For the records below, report how many lines include "center", with no accompanying text.

# Records for this exercise
-----

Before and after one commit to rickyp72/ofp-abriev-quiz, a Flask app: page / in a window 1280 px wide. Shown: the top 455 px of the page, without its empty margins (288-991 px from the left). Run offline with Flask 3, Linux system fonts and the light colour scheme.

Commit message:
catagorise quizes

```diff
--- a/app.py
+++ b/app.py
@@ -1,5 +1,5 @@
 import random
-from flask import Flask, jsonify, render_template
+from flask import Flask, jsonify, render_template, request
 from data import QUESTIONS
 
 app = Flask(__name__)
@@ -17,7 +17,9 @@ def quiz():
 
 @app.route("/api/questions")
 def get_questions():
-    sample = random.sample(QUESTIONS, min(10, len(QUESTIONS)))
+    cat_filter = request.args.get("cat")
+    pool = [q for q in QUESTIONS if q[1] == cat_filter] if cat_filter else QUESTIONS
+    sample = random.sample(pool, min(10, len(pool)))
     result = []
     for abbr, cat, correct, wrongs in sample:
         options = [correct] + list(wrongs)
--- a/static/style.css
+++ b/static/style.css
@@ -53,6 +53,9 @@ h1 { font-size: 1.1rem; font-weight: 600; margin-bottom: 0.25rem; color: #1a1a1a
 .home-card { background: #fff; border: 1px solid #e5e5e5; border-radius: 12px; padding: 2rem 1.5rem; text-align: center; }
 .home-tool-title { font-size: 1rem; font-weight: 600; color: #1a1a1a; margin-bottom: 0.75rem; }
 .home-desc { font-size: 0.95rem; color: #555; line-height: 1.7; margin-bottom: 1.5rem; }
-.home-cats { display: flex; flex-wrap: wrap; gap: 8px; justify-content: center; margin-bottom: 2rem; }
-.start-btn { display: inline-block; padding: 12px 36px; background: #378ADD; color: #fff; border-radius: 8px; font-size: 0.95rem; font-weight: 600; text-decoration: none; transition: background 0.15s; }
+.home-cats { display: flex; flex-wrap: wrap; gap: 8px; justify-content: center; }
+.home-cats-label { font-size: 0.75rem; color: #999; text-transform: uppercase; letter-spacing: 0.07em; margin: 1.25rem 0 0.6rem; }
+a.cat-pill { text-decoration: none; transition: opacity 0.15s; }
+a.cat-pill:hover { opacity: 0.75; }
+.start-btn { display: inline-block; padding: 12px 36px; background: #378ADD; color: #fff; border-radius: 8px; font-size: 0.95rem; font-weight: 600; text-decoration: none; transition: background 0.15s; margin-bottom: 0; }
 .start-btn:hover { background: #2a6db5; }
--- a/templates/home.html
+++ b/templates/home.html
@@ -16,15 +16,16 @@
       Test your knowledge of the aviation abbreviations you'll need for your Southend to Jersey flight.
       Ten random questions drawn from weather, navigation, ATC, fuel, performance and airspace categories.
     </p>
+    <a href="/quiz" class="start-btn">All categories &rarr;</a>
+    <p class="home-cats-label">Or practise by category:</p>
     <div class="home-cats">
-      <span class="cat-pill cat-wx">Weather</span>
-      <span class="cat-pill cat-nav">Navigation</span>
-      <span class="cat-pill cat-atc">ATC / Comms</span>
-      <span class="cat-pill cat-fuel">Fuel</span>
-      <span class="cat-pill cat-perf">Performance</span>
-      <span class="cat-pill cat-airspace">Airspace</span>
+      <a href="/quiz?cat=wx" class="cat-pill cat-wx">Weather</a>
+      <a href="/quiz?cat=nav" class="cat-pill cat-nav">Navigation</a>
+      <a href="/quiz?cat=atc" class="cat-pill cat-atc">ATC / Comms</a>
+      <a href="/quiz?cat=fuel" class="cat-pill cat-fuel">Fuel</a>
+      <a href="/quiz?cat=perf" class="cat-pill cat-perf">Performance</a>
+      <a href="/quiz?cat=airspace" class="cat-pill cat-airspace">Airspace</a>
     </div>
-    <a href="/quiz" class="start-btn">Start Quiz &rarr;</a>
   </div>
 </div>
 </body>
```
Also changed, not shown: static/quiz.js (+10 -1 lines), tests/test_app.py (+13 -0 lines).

-----

# Answer to the exercise
3